Unfortunately, Helium expects the packet of sensor data to be formatted in a specific JSON format. You could formulate this packet from scratch, or if you aren't super comfortable with C++ (or want to save some work), you could import the Cayenne Low-Power Payload (LPP) library. CayenneLPP takes some common sensor formats (temperature, pressure, humidity, GPS, etc.) and generates the packet in a way that is automatically interpreted by myDevices. In other words, insteadof this:
int32_t lat = latitude * 10000;
int32_t lon = longitude * 10000;
int32_t alt = meters * 100;
buffer[cursor++] = channel;
buffer[cursor++] = LPP_GPS;
buffer[cursor++] = lat >> 16;
buffer[cursor++] = lat >> 8;
buffer[cursor++] = lat;
buffer[cursor++] = lon >> 16;
buffer[cursor++] = lon >> 8;
buffer[cursor++] = lon;
buffer[cursor++] = alt >> 16;
buffer[cursor++] = alt >> 8;
buffer[cursor++] = alt;
you can just write this:
uint8_t addGPS(uint8_t channel, float latitude, float longitude, float meters);
The channel input field allows you to submit data from multiple sensors within the same payload, which will be very useful if you are using, say, the X-NUCLEO-IKS01A3 shield. The GPS is based on the TeseoLIV3F library, which will also have to be imported. Sometimes it takes a few seconds to get a GPS fix (after gps->init();), so I wait to get a fix before preparing the payload. Don't forget to change the DevEUI, AppEUI, and AppKey fields to match what you have in the Helium Console, as you did during the quickstart. Upload the code, and you should see something like this in the serial monitor:
Depending on the strength of your connection, it may take a while before the GPS packets (11 bytes apiece) to start showing up in your console. The uplink responses look like blue circles in the data log:
Scroll down, and the Event Log will have some helpful feedback, such as the signal to noise ratio (mine is extremely weak!) and the name of the hotspot you're connecting to.
Finally, head back to your myDevices dashboard and your coordinate data is presented in a Google Maps-like interface!
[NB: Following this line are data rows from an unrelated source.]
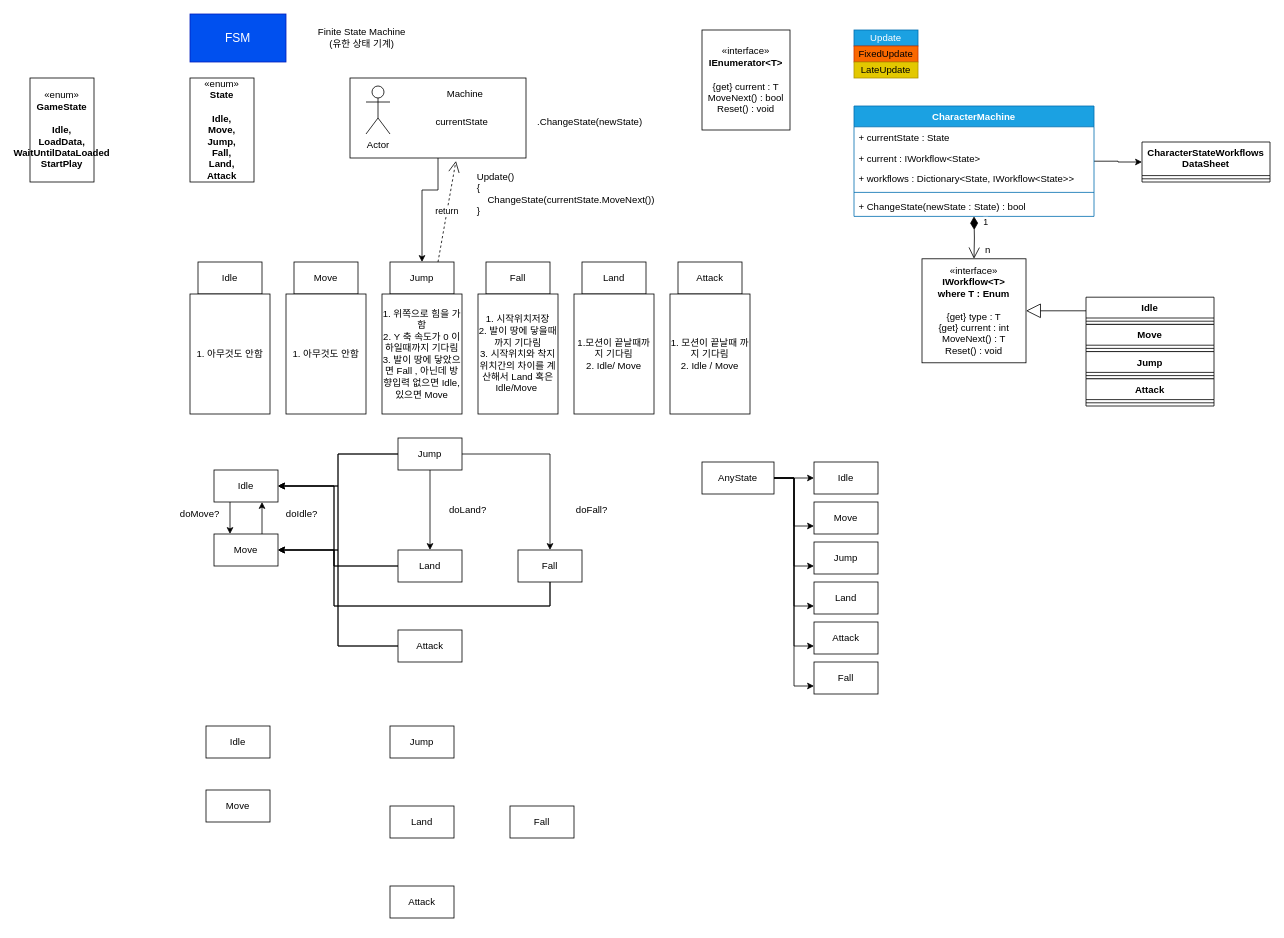
Earlier version of the draw.io diagram Platformer2D/Platformer2DConcept.drawio (luke-youngmin-cho/UnityEngineBasic_9th). Source tidied: cells renumbered, new cells numbered last; positions are measured from the earlier drawing's top-left corner, leaving out a move shared by most shapes. Both pictures are drawn from the tidied source at 80%, with x=0, y=0 at pixel (30, 14).
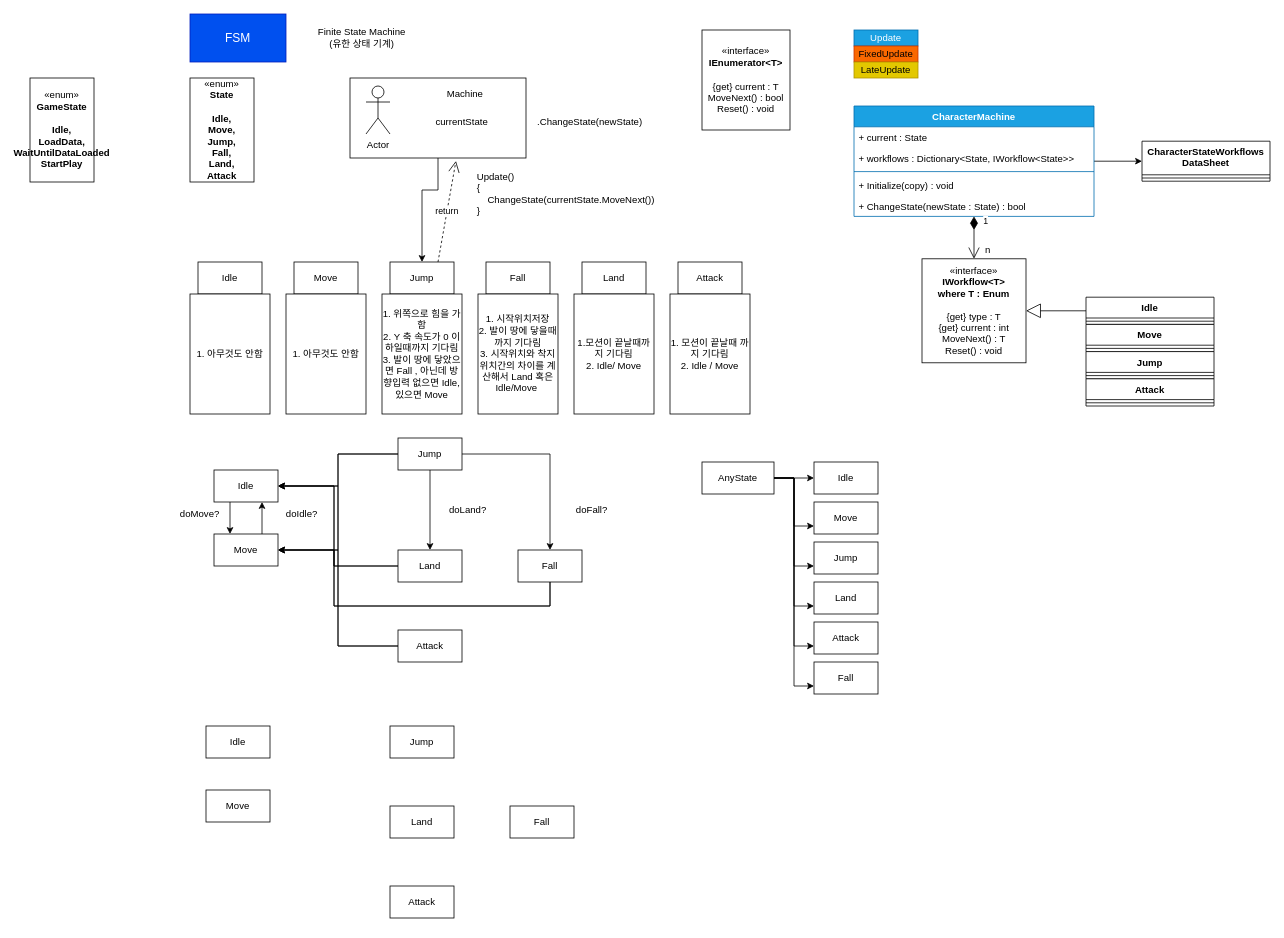
Above is the later version.

Commit message (it also covers changes not shown here):
Platformer2D - FSM

The change refers to these unchanged cells:
```xml
<mxCell id="70" value="«interface»&lt;br&gt;&lt;b&gt;IWorkflow&amp;lt;T&amp;gt;&lt;br&gt;where T : Enum&lt;br&gt;&lt;/b&gt;&lt;br&gt;{get} type : T&lt;br&gt;{get} current : int&lt;br&gt;MoveNext() : T&lt;br&gt;Reset() : void" style="html=1;whiteSpace=wrap;" parent="1" vertex="1">
  <mxGeometry x="1115" y="306" width="130" height="130" as="geometry" />
</mxCell>
<mxCell id="82" value="CharacterMachine" style="swimlane;fontStyle=1;align=center;verticalAlign=top;horizontal=1;startSize=26;whiteSpace=wrap;html=1;fillColor=#1ba1e2;fontColor=#ffffff;strokeColor=#006EAF;" parent="1" vertex="1">
  <mxGeometry x="1030" y="115" width="300" height="138" as="geometry" />
</mxCell>
```

What changed in the source:
```diff
@@
-    <mxCell id="83" value="+ currentState : State" style="text;strokeColor=none;fillColor=none;align=left;verticalAlign=top;spacingLeft=4;spacingRight=4;overflow=hidden;whiteSpace=wrap;html=1;" parent="82" vertex="1">
+    <mxCell id="83" value="+ current : State" style="text;strokeColor=none;fillColor=none;align=left;verticalAlign=top;spacingLeft=4;spacingRight=4;overflow=hidden;whiteSpace=wrap;html=1;" parent="82" vertex="1">
       <mxGeometry y="26" width="300" height="26" as="geometry" />
     </mxCell>
-    <mxCell id="84" value="+ current : IWorkflow&amp;lt;State&amp;gt;" style="text;strokeColor=none;fillColor=none;align=left;verticalAlign=top;spacingLeft=4;spacingRight=4;overflow=hidden;whiteSpace=wrap;html=1;" parent="82" vertex="1">
-      <mxGeometry y="52" width="300" height="26" as="geometry" />
-    </mxCell>
     <mxCell id="85" value="+ workflows : Dictionary&amp;lt;State, IWorkflow&amp;lt;State&amp;gt;&amp;gt;" style="text;strokeColor=none;fillColor=none;align=left;verticalAlign=top;spacingLeft=4;spacingRight=4;overflow=hidden;whiteSpace=wrap;html=1;" parent="82" vertex="1">
-      <mxGeometry y="78" width="300" height="26" as="geometry" />
+      <mxGeometry y="52" width="300" height="26" as="geometry" />
     </mxCell>
     <mxCell id="86" style="line;strokeWidth=1;fillColor=none;align=left;verticalAlign=middle;spacingTop=-1;spacingLeft=3;spacingRight=3;labelPosition=right;strokeColor=inherit;" parent="82" vertex="1">
-      <mxGeometry y="104" width="300" height="8" as="geometry" />
+      <mxGeometry y="78" width="300" height="8" as="geometry" />
     </mxCell>
+    <mxCell id="95" value="+ Initialize(copy) : void" style="text;strokeColor=none;fillColor=none;align=left;verticalAlign=top;spacingLeft=4;spacingRight=4;overflow=hidden;whiteSpace=wrap;html=1;" parent="82" vertex="1">
+      <mxGeometry y="86" width="300" height="26" as="geometry" />
+    </mxCell>
@@
-    <mxCell id="88" value="1" style="endArrow=open;html=1;endSize=12;startArrow=diamondThin;startSize=14;startFill=1;edgeStyle=orthogonalEdgeStyle;align=left;verticalAlign=bottom;rounded=0;" parent="1" edge="1" target="70">
-      <mxGeometry x="-0.42" y="10" relative="1" as="geometry">
-        <mxPoint x="1180" y="253" as="sourcePoint" />
-      </mxGeometry>
+    <mxCell id="88" value="1" style="endArrow=open;html=1;endSize=12;startArrow=diamondThin;startSize=14;startFill=1;edgeStyle=orthogonalEdgeStyle;align=left;verticalAlign=bottom;rounded=0;" parent="1" edge="1" source="82" target="70">
+      <mxGeometry x="-0.42" y="10" relative="1" as="geometry" />
     </mxCell>
@@
     <mxCell id="93" value="CharacterStateWorkflows&lt;br&gt;DataSheet" style="swimlane;fontStyle=1;align=center;verticalAlign=top;horizontal=1;startSize=42;whiteSpace=wrap;html=1;" parent="1" vertex="1">
-      <mxGeometry x="1390" y="160" width="160" height="50" as="geometry" />
+      <mxGeometry x="1390" y="159" width="160" height="50" as="geometry" />
     </mxCell>
```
For the complete code, check out this Github repo. Hope this saves you a few headaches on your way to creating your own Helium-based asset trackers!